Dataset entries
· · ·

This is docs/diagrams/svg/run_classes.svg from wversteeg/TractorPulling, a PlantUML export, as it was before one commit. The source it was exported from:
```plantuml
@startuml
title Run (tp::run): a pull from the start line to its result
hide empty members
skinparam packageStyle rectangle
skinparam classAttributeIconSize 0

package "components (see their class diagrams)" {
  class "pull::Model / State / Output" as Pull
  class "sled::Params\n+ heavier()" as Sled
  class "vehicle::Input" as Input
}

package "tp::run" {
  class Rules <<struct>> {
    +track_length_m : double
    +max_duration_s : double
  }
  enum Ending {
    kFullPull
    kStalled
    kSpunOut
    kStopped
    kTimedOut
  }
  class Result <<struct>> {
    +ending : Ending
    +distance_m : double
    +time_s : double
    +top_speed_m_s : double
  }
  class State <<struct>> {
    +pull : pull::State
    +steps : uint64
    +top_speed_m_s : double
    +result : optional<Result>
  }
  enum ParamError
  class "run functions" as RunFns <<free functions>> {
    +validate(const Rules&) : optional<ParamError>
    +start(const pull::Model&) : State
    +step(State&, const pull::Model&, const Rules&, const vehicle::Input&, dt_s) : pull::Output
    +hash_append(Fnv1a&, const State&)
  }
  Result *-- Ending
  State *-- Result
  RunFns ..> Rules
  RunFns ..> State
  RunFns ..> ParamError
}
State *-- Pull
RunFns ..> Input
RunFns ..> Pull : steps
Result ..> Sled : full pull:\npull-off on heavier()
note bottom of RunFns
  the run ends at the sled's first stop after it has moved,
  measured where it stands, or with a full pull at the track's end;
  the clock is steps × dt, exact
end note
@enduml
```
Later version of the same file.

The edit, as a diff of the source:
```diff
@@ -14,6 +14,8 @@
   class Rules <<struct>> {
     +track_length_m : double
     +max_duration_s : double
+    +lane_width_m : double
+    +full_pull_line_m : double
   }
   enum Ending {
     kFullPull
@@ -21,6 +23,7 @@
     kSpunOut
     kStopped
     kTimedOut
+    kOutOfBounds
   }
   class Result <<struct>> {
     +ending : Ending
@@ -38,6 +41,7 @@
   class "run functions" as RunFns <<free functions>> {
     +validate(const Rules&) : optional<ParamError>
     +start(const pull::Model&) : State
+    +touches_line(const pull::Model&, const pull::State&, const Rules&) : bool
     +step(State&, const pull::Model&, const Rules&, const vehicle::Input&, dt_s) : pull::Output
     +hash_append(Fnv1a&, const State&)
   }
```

· · ·

About this exercise: If a line in the entries above has the word "const", copy it.

Solution to the problem:
    +validate(const Rules&) : optional<ParamError>
    +start(const pull::Model&) : State
    +step(State&, const pull::Model&, const Rules&, const vehicle::Input&, dt_s) : pull::Output
    +hash_append(Fnv1a&, const State&)
     +validate(const Rules&) : optional<ParamError>
     +start(const pull::Model&) : State
+    +touches_line(const pull::Model&, const pull::State&, const Rules&) : bool
     +step(State&, const pull::Model&, const Rules&, const vehicle::Input&, dt_s) : pull::Output
     +hash_append(Fnv1a&, const State&)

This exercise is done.